The Cambridge Ancient History, المجلد 6
Iorwerth Eiddon Stephen Edwards, Cyril John Gadd, John Boardman, Nicholas Geoffrey Lemprière Hammond, Simon Hornblower, D. M. Lewis, M. Ostwald, Frank William Walbank, A. E. Astin, John Anthony Crook, Andrew William Lintott, Alan K. Bowman, Elizabeth Rawson, Edward Champlin, Peter Gamsey, Dominic Rathbone, Averil Cameron, Bryan Ward-Perkins, Michael Whitby
Cambridge University Press, 1970 - 1077 من الصفحات

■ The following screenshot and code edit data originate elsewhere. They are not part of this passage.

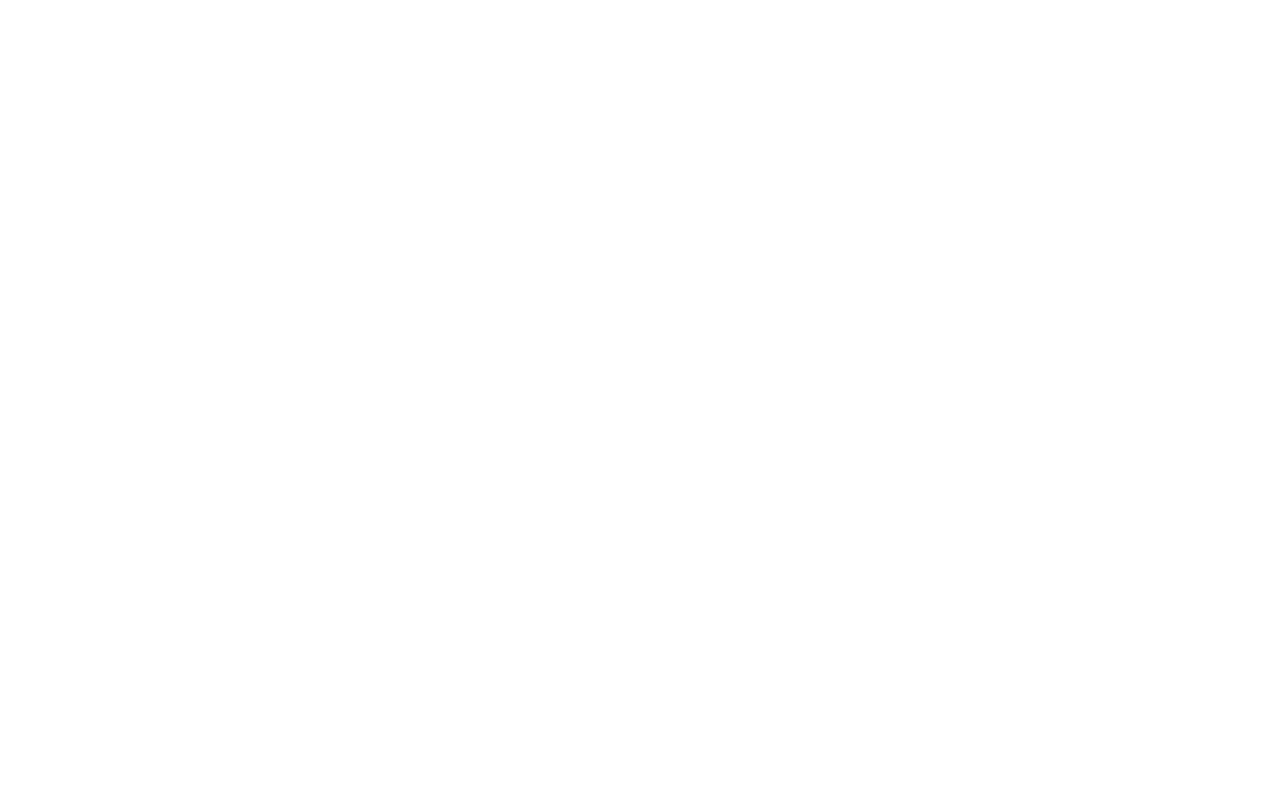
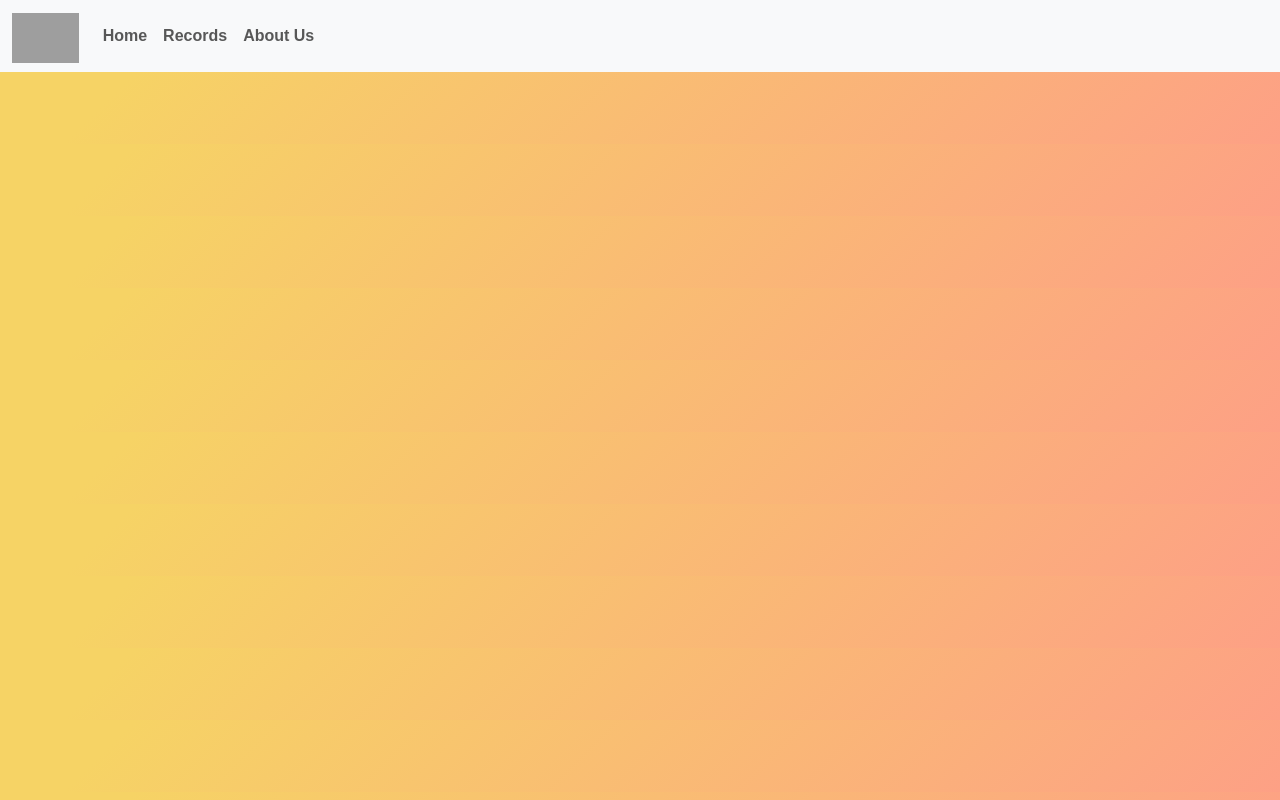
Before and after one commit to shubhamchaniyara/Home-Services, a React (Create React App) app: page /navigation in a window 1280 px wide. Before the commit this address had no page. Built offline with nearby package versions, Linux system fonts and the light colour scheme; grey boxes are pictures that could not be loaded.

Commit message:
Add navigation

```diff
--- a/package.json
+++ b/package.json
@@ -4,6 +4,10 @@
   "private": true,
   "dependencies": {
     "@fortawesome/fontawesome-free": "^6.5.2",
+    "@fortawesome/fontawesome-svg-core": "^6.5.2",
+    "@fortawesome/free-brands-svg-icons": "^6.5.2",
+    "@fortawesome/free-solid-svg-icons": "^6.5.2",
+    "@fortawesome/react-fontawesome": "^0.2.2",
     "@testing-library/jest-dom": "^5.17.0",
     "@testing-library/react": "^13.4.0",
     "@testing-library/user-event": "^13.5.0",
--- a/src/App.js
+++ b/src/App.js
@@ -4,6 +4,7 @@
 import Home from './components/Home';
 import Loginuser from './components/Loginuser';
 import Loginworker from './components/Loginworker';
+import Navigation from './components/Navigation';
 import Signin from './components/Signin';
 import Userhistory from './components/Userhistory';
 import {BrowserRouter as Router, Route, Routes} from "react-router-dom";
@@ -20,6 +21,7 @@
                 <Route path="/userhistory" element={<Userhistory/>}/>
                 <Route path="/admin" element={<Admin/>}/>
                 <Route path="/aboutus" element={<Aboutus/>}/>
+                <Route path="/navigation" element={<Navigation/>}/>
             </Routes>
         </Router>
     </div>
--- a/src/components/Home.js
+++ b/src/components/Home.js
@@ -6,6 +6,10 @@
 import axios from 'axios';
 import { MapContainer, TileLayer, Marker, Popup, useMapEvents } from 'react-leaflet';
 import 'leaflet/dist/leaflet.css';
+import { Navbar, Nav } from 'react-bootstrap';
+import { FontAwesomeIcon } from '@fortawesome/react-fontawesome';
+import { faBars } from '@fortawesome/free-solid-svg-icons';
+import { Link } from 'react-router-dom';
 
 const Home = () => {
   const [formData, setFormData] = useState({
@@ -151,8 +155,28 @@
 
   return (
     <Container className="form-container">
-      <h1>Task Management</h1>
-      <Button variant="outline-primary" onClick={toggleFilter} className="mb-3">
+        <Navbar expand="lg" style={{ backgroundColor: '#f8f9fa' }}>
+      <Container fluid>
+        <Navbar.Toggle aria-controls="navbarSupportedContent">
+          <FontAwesomeIcon icon={faBars} />
+        </Navbar.Toggle>
+        <Navbar.Collapse id="navbarSupportedContent">
+          <Navbar.Brand href="#">
+            <img
+              src="https://tse1.mm.bing.net/th?id=OIP.t5Ul933v6D7nqYT0oQ9FJQHaEh&pid=Api&rs=1&c=1&qlt=95&w=163&h=99"
+              height="50"
+              alt="MDB Logo"
+              loading="lazy"
+            />
+          </Navbar.Brand>
+          <Nav className="me-auto mb-2 mb-lg-0">
+            <Nav.Link as={Link} to="/home" style={{ fontFamily: 'Arial, sans-serif', fontWeight: 'bold' }}>Home</Nav.Link>
+            <Nav.Link as={Link} to="/userhistory" style={{ fontFamily: 'Arial, sans-serif', fontWeight: 'bold' }}>Records</Nav.Link>
+            <Nav.Link as={Link} to="/aboutus" style={{ fontFamily: 'Arial, sans-serif', fontWeight: 'bold' }}>About Us</Nav.Link>
+          </Nav>
+        </Navbar.Collapse>
+        <div class="d-flex align-items-center">
+        <Button variant="outline-primary" onClick={toggleFilter} className="mb-3">
         <FaFilter /> Filter
       </Button>
       <Collapse in={filterVisible}>
@@ -195,8 +219,12 @@
         </div>
       </Collapse>
 
+        </div>
+
+      </Container>
+    </Navbar>
+      <h1>Connect with Technician</h1>
       <div>
-        <h2>Filtered Workers</h2>
         <div className="d-flex flex-wrap">
           {tasks.length > 0 ? (
             tasks.map((task) => (
--- a/src/components/Loginuser.js
+++ b/src/components/Loginuser.js
@@ -68,6 +68,7 @@
 import 'bootstrap/dist/css/bootstrap.min.css';
 import '@fortawesome/fontawesome-free/css/all.min.css';
 import axios from 'axios';
+import {useNavigate} from 'react-router-dom';
 
 
 const Loginuser = () => {
@@ -75,6 +76,8 @@
     email: '',
     password: '',
   });
+  const navigate = useNavigate();
+
   const handleChange = (e) => {
     const { id, value } = e.target;
     setFormData((prevFormData) => ({
@@ -96,6 +99,7 @@
         console.log('User logged in and email stored:', formData.email);
       }
       console.log(response.data);
+      navigate("/home");
     } catch (error) {
       console.error('There was an error signing up!', error);
     }
@@ -115,6 +119,7 @@
         console.log('User logged in and email stored:', formData.email);
       }
       console.log(response.data);
+      navigate("/home");
     } catch (error) {
       console.error('There was an error logging in!', error);
     }
--- a/src/components/Loginworker.js
+++ b/src/components/Loginworker.js
@@ -259,6 +259,7 @@
 import 'bootstrap/dist/css/bootstrap.min.css';
 import './Loginworker.css';
 import axios from 'axios';
+import {useNavigate} from 'react-router-dom';
 
 const Loginworker = () => {
   const [formData, setFormData] = useState({
@@ -270,6 +271,7 @@
     category: '',
     city: '',
   });
+  const navigate = useNavigate();
 
   const handleChange = (e) => {
     const { name, value } = e.target;
@@ -301,6 +303,7 @@
         category: '',
         city: '',
       });
+      navigate("/admin");
     } catch (error) {
       console.error("Error saving task ", error);
       console.log("2");
--- /dev/null
+++ b/src/components/Navigation.js
@@ -0,0 +1,75 @@
+// import React from 'react';
+// import { Navbar, Nav, Container} from 'react-bootstrap';
+// import { FontAwesomeIcon } from '@fortawesome/react-fontawesome';
+// import { faBars } from '@fortawesome/free-solid-svg-icons';
+
+// const Navigation = () => {
+//   return (
+//     <Navbar expand="lg" bg="light" className="bg-body-tertiary">
+//       <Container fluid>
+//         <Navbar.Toggle aria-controls="navbarSupportedContent">
+//           <FontAwesomeIcon icon={faBars} />
+//         </Navbar.Toggle>
+//         <Navbar.Collapse id="navbarSupportedContent">
+//           <Navbar.Brand href="#">
+//             <img
+//               src="https://tse1.mm.bing.net/th?id=OIP.t5Ul933v6D7nqYT0oQ9FJQHaEh&pid=Api&rs=1&c=1&qlt=95&w=163&h=99"
+//               height="50"
+//               alt="MDB Logo"
+//               loading="lazy"
+//             />
+//           </Navbar.Brand>
+//           <Nav className="me-auto mb-2 mb-lg-0">
+//             <Nav.Link href="#">Dashboard</Nav.Link>
+//             <Nav.Link href="#">Team</Nav.Link>
+//             <Nav.Link href="#">Projects</Nav.Link>
+//           </Nav>
+//         </Navbar.Collapse>
+
+//       </Container>
+//     </Navbar>
+//   );
+// };
+
+// export default Navigation;
+
+
+import React from 'react';
+import { Navbar, Nav, Container } from 'react-bootstrap';
+import { FontAwesomeIcon } from '@fortawesome/react-fontawesome';
+import { faBars } from '@fortawesome/free-solid-svg-icons';
+import { Link } from 'react-router-dom';
+
+const Navigation = () => {
+  return (
+    <Navbar expand="lg" style={{ backgroundColor: '#f8f9fa' }}>
+      <Container fluid>
+        <Navbar.Toggle aria-controls="navbarSupportedContent">
+          <FontAwesomeIcon icon={faBars} />
+        </Navbar.Toggle>
+        <Navbar.Collapse id="navbarSupportedContent">
+          <Navbar.Brand href="#">
+            <img
+              src="https://tse1.mm.bing.net/th?id=OIP.t5Ul933v6D7nqYT0oQ9FJQHaEh&pid=Api&rs=1&c=1&qlt=95&w=163&h=99"
+              height="50"
+              alt="MDB Logo"
+              loading="lazy"
+            />
+          </Navbar.Brand>
+          <Nav className="me-auto mb-2 mb-lg-0">
+            <Nav.Link as={Link} to="/home" style={{ fontFamily: 'Arial, sans-serif', fontWeight: 'bold' }}>Home</Nav.Link>
+            <Nav.Link as={Link} to="/userhistory" style={{ fontFamily: 'Arial, sans-serif', fontWeight: 'bold' }}>Records</Nav.Link>
+            <Nav.Link as={Link} to="/aboutus" style={{ fontFamily: 'Arial, sans-serif', fontWeight: 'bold' }}>About Us</Nav.Link>
+          </Nav>
+        </Navbar.Collapse>
+        <div class="d-flex align-items-center">
+
+
+        </div>
+
+      </Container>
+    </Navbar>
+  );
+};
+
+export default Navigation;
--- a/src/components/Signin.js
+++ b/src/components/Signin.js
@@ -2,6 +2,7 @@
 import 'bootstrap/dist/css/bootstrap.min.css';
 import '@fortawesome/fontawesome-free/css/all.min.css';
 import axios from 'axios';
+import {useNavigate} from 'react-router-dom';
 
 
 const Signin = () => {
@@ -9,6 +10,8 @@
     email: '',
     password: '',
   });
+  const navigate = useNavigate();
+
   const handleChange = (e) => {
     const { id, value } = e.target;
     setFormData((prevFormData) => ({
@@ -31,6 +34,7 @@
         console.log('Admin logged in and email stored:', formData.email);
       }
       console.log(response.data);
+      navigate("/admin");
     } catch (error) {
       console.error('There was an error logging in!', error);
     }
--- a/src/components/home.css
+++ b/src/components/home.css
@@ -3,7 +3,7 @@
     max-width: 1000px;
     margin: 0 auto;
     padding: 20px;
-    background-color: #f8f9fa; /* Light background */
+    background-color: #70a7dd; /* Light background */
     border-radius: 8px;
     box-shadow: 0 0 10px rgba(0, 0, 0, 0.1);
   }
@@ -61,7 +61,38 @@
     gap: 10px;
     margin: 50px; /* Adjust the gap value as needed */
   }
+.navbar-scroll .nav-link,
+.navbar-scroll .navbar-toggler-icon,
+.navbar-scroll .navbar-brand {
+  color: #262626;
+}
 
+/* Color of the navbar BEFORE scroll */
+.navbar-scroll {
+  background-color: #FFC017;
+}
+
+/* Color of the links AFTER scroll */
+.navbar-scrolled .nav-link,
+.navbar-scrolled .navbar-toggler-icon,
+.navbar-scroll .navbar-brand {
+  color: #262626;
+}
+
+/* Color of the navbar AFTER scroll */
+.navbar-scrolled {
+  background-color: #fff;
+}
+
+/* An optional height of the navbar AFTER scroll */
+.navbar.navbar-scroll.navbar-scrolled {
+  padding-top: auto;
+  padding-bottom: auto;
+}
+.navbar-brand {
+  font-size: unset;
+  height: 3.5rem;
+}
 
 
   @media (max-width: 768px) {
```
Also changed, not shown: 1 other file (tests, documents, lock files or other folders).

Volume VI of the new edition of The Cambridge Ancient History begins with Sparta attempting to consolidate its leadership of mainland Greece and ends with the death of Alexander the Great after he had conquered the Persian Empire and marched far into India. It is correspondingly wide-ranging in its treatment of the politics and economy, not only of old Greece, but of the Near East and the western Mediterranean. The century also saw the continued development of Classical Greek art and the moulding of Greek prose as an uniquely flexible means of expression. The formation of the great philosophical schools assured to Athens in her political decline a long future as a cultural centre, and established patterns of thought which dominated western civilization for two thousand years.